Only, the problems facing Nerurkar and Koehler this time are bigger, global and multidimensional.

 Bait worth the wait

ArcelorMittal, the largest steel maker in the world, controlled by Lakshmi N. Mittal, has signed up to build steel plants in Orissa, Jharkhand, Karnataka and Chhattisgarh. Land acquisition and mining rights have delayed the company's plans. It almost grabbed some steel making capacity in India on more familiar ground. Or should we say familial? Ispat Industries, where L.N.M. started his career, now has moved into the JSW Steel fold with Sajjan Jindal likely to pick up a 51 per cent stake and emerge as the largest Indian steel maker, overtaking Steel Authority of India.

Welspun, Vedanta-Sterlite, Navin Jindal's Jindal Steel & Power and ArcelorMittal were reportedly all in the fray. Ispat has a three million tonne steel making unit at Dolvi and cold rolling operations in Nagpur. Apart from ArcelorMittal, Vedanta and Posco too are trying to set up multiple steel plants provided they get some iron ore allocations. Vedanta has already acquired Sesa Goa, an iron ore mining company. These foreign majors have signed multiple MoUs - betting on different states and the ability of the state governments to arrange everything - mining licence, forest clearance, land acquisition, environmental clearance, etc. What are these companies fighting for?

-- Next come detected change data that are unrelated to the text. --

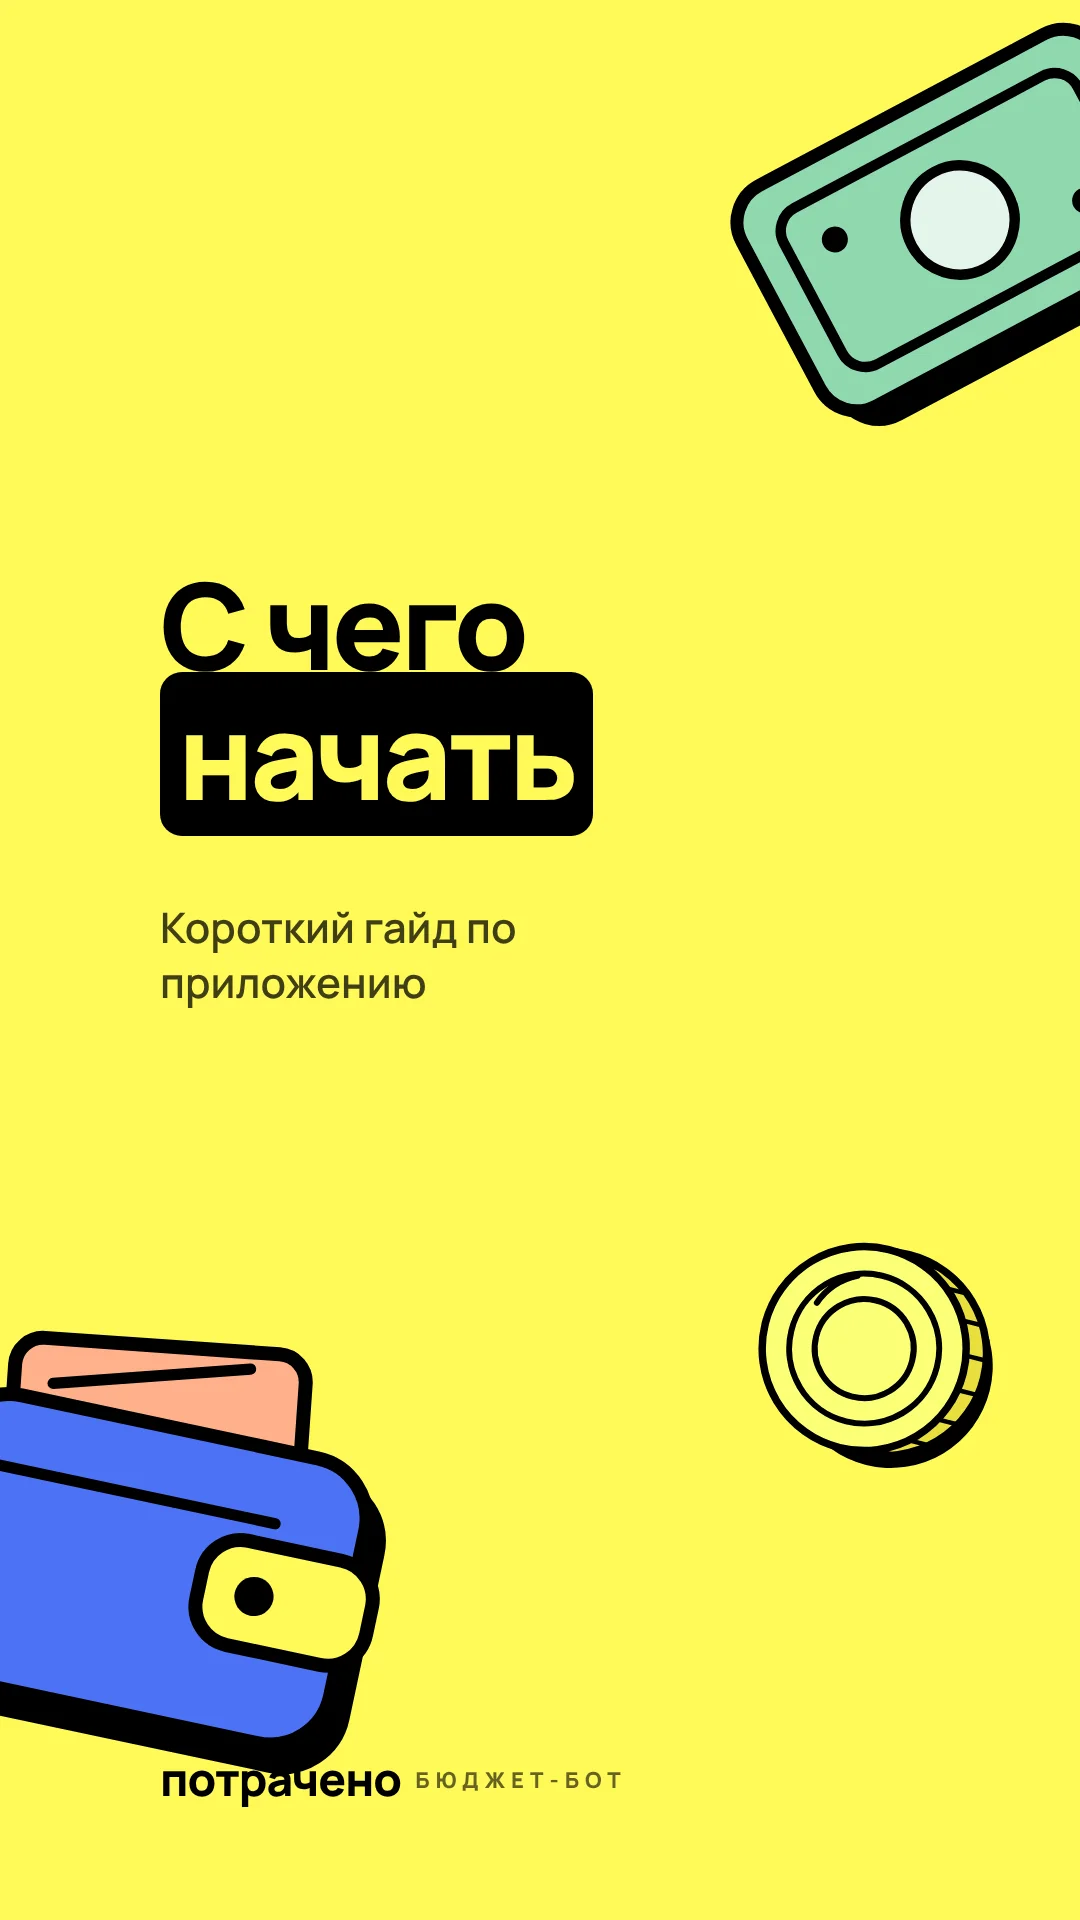
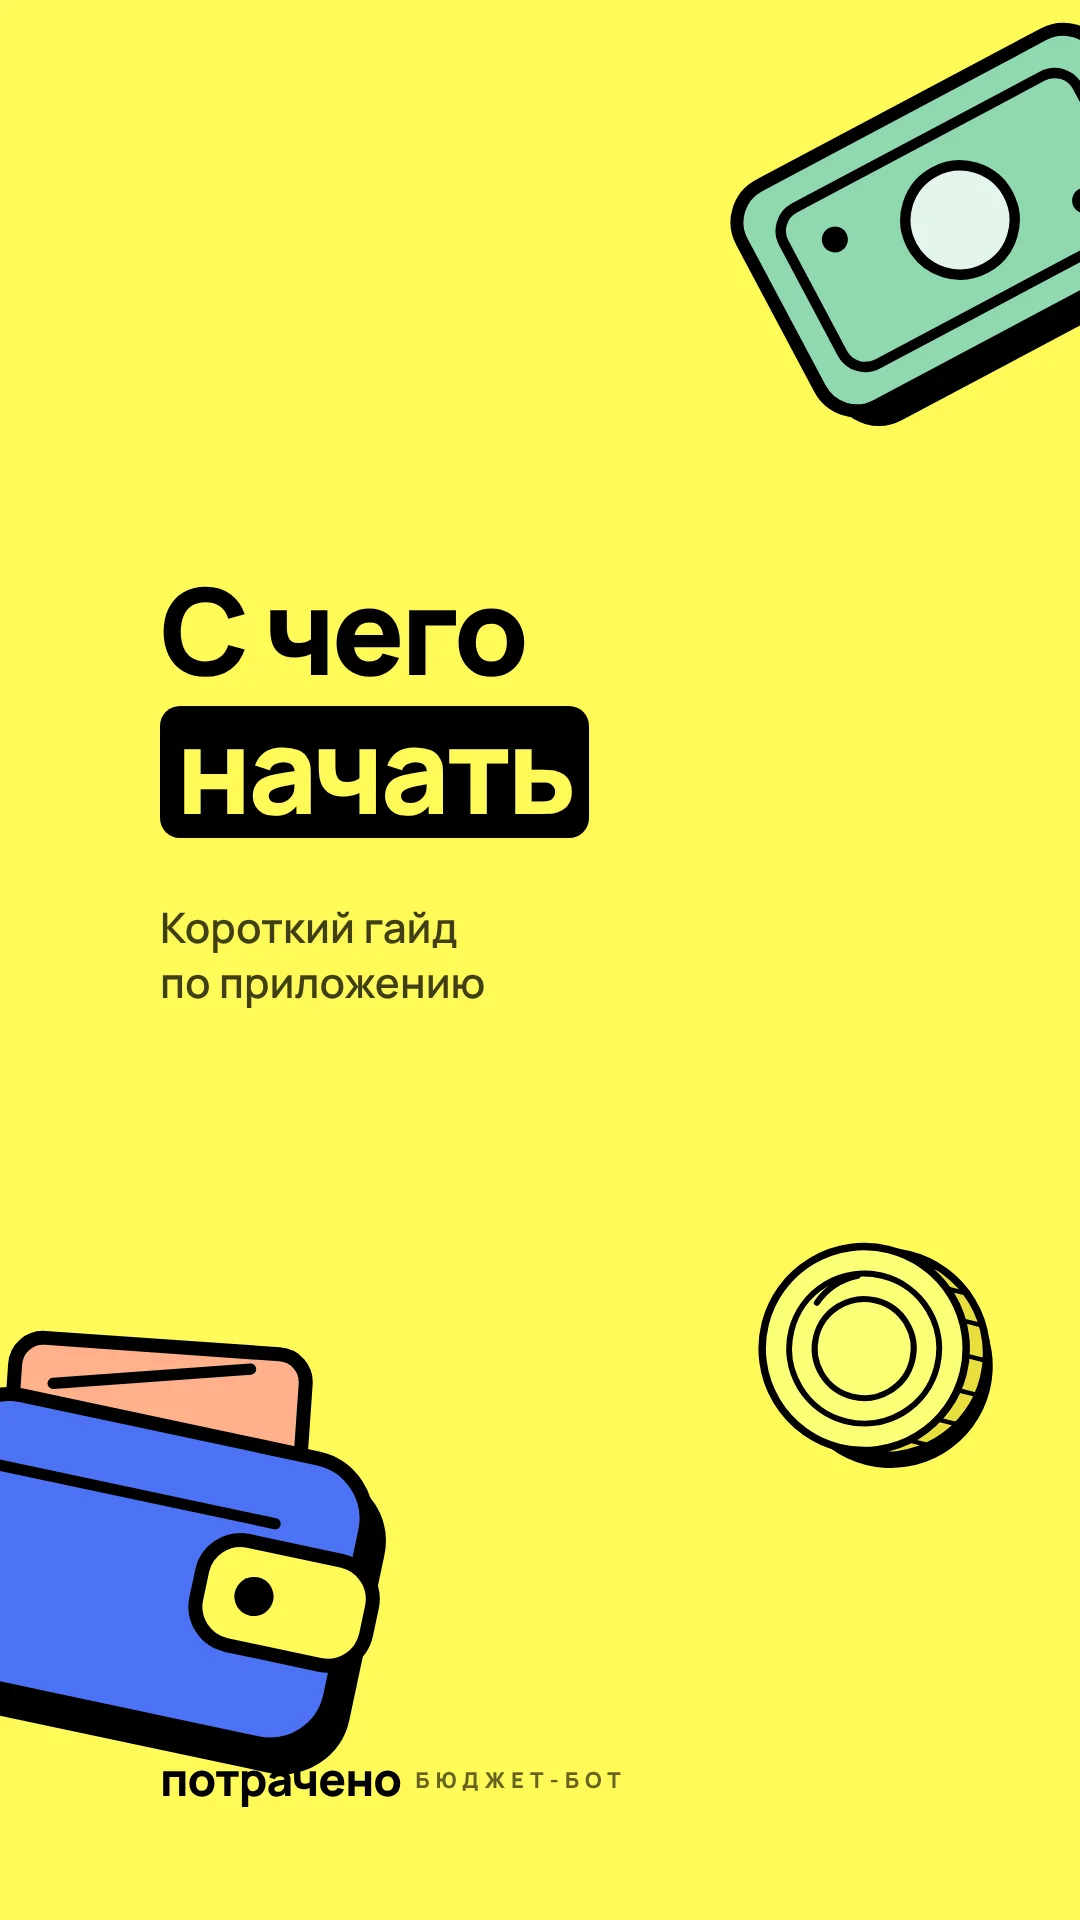
How-to story: no illustrations on inner slides, one heading size, no hanging prepositions, tighter highlights
Claude-Session: https://claude.ai/code/session_01WNVyaQ5xEYBgBD9CWen9CJ

Changed region(s): [[0.1222, 0.2812, 0.55, 0.4375], [0.1833, 0.4688, 0.4889, 0.5312]]

diff --git a/public/app.js b/public/app.js
@@ -299,7 +299,7 @@
       id: 'howto-v1', langs: ['ru'], duration: 6000, days: 7, // в ленте — первую неделю, потом только в настройках
       title: { ru: 'С чего начать', en: 'Getting started' },
       cover: 'stories/howto/cover.webp',
-      slides: Array.from({ length: 12 }, (_, i) => `stories/howto2/${i + 1}.webp`),
+      slides: Array.from({ length: 12 }, (_, i) => `stories/howto2/${i + 1}.webp?v=2`),
     },
   ];
   const seenStory = (id) => (state.me.seenStories || []).includes(id);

India's current proven iron ore reserves are around 8.5 billion tonnes. If we add all the probable and possible (proven, probable, and possible are technical terms in mining parlance indicating the degree of surety of the quantity of reserves underground) reserves of iron ore, it can add up to 17 billion tonnes. Of this, around 80 per cent can be mined. The ore is shared among Orissa, Jharkhand, Goa, Chhattisgarh, Karnataka, Maharashtra, Rajasthan, Kerala, Andhra Pradesh, Tamil Nadu and Assam. Around twoand-a-half to three tonnes of ore is needed to produce a tonne of steel - so, potentially we are looking at five billion tonnes of steel in India. And more iron ore can be located every year- an argument often used by iron ore miners to allow ore exports from India. When a company gets the right to mine this ore, it can squeeze the full advantage of making steel in India. The cost of mining a tonne of ore is often Rs 300-400 while prices of iron ore have been around Rs 2,700-Rs 6,750. So, given the shift in steel making dynamics, having cheap ore at hand is like gold in your pocket.

-Suman Layak